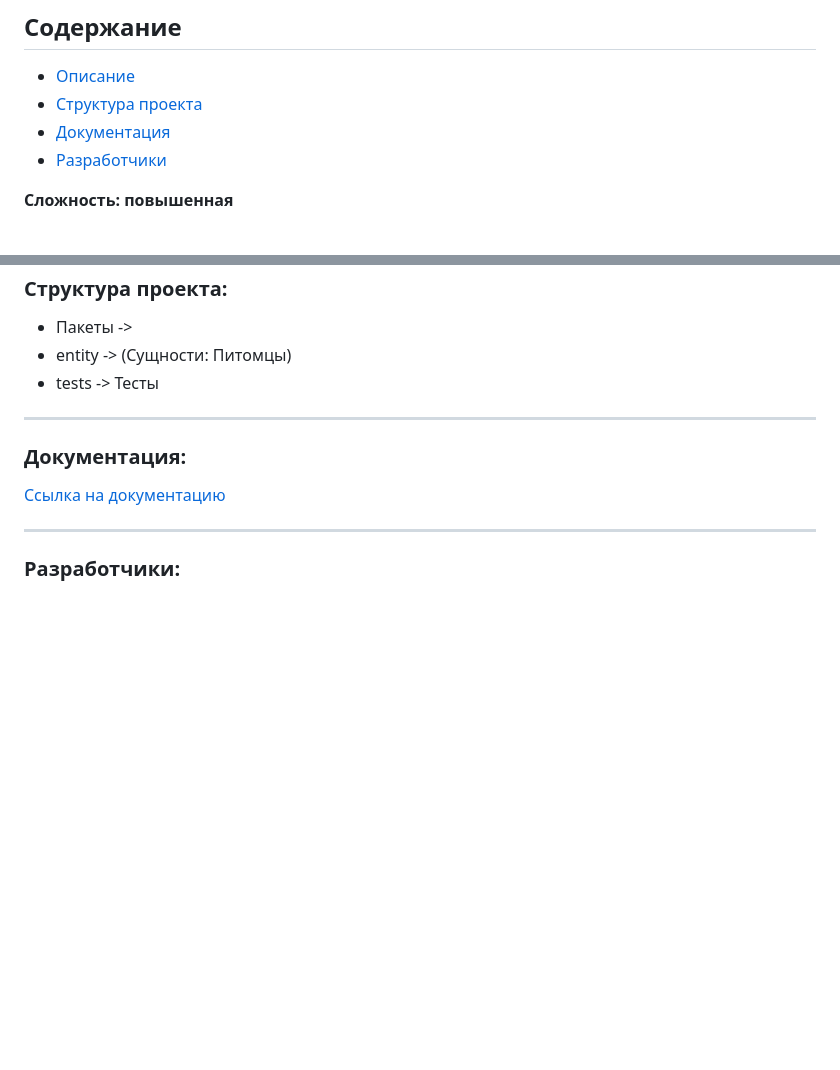
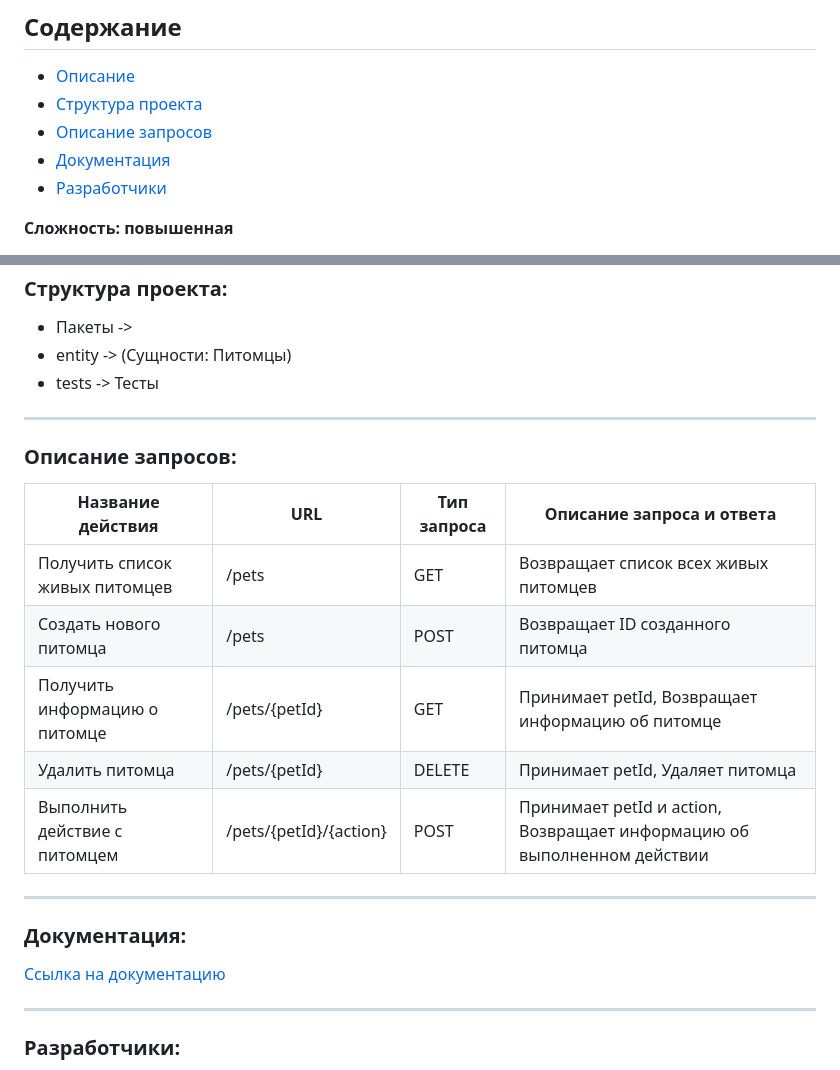
Before and after one commit to murik0586/Virtual_Pets_T7, a Markdown page: Readme.md, 2 parts joined by grey strips. Rendered like a GitHub page; blank space fills up the shorter version.

Commit message:
Добавил таблицу с запросами в Readme.md

```diff
--- a/Readme.md
+++ b/Readme.md
@@ -4,6 +4,7 @@ _____________________________________________
 ## Содержание
 + [Описание](#subject)
 + [Структура проекта](#Структура-проекта)
++ [Описание запросов](#описание-запросов)
 + [Документация](#Документация)
 + [Разработчики](#Разработчики)
 
@@ -50,9 +51,20 @@ __________________________________________________________________
 + tests -> Тесты
 
 -----------------------------------------------------------------
+### Описание запросов:
+
+| Название действия | URL | Тип запроса | Описание запроса и ответа             |
+| ----------------- | --- | ----------- |---------------------------------------|
+| Получить список живых питомцев | /pets | GET | Возвращает список всех живых питомцев |
+| Создать нового питомца | /pets | POST | Возвращает ID созданного питомца      |
+| Получить информацию о питомце | /pets/{petId} | GET | Принимает petId, Возвращает информацию об питомце |
+| Удалить питомца | /pets/{petId} | DELETE | Принимает petId, Удаляет питомца |
+| Выполнить действие с питомцем | /pets/{petId}/{action} | POST | Принимает petId и action, Возвращает информацию об выполненном действии |
+
+-----------------------------------------------------------------
 ### Документация:
 
-[Ссылка на документацию](https://github.com/murik0586/Virtual_Pets_T7 ("Документация по проекту"))
+[Ссылка на документацию](https://github.com/murik0586/Virtual_Pets_T7 (Документация по проекту))
 
 
 ----------------------------------------------------------------
```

**What is required**
Tell how many lines in the material contain the word "petId". Only the number is wanted.

**Task answer**
3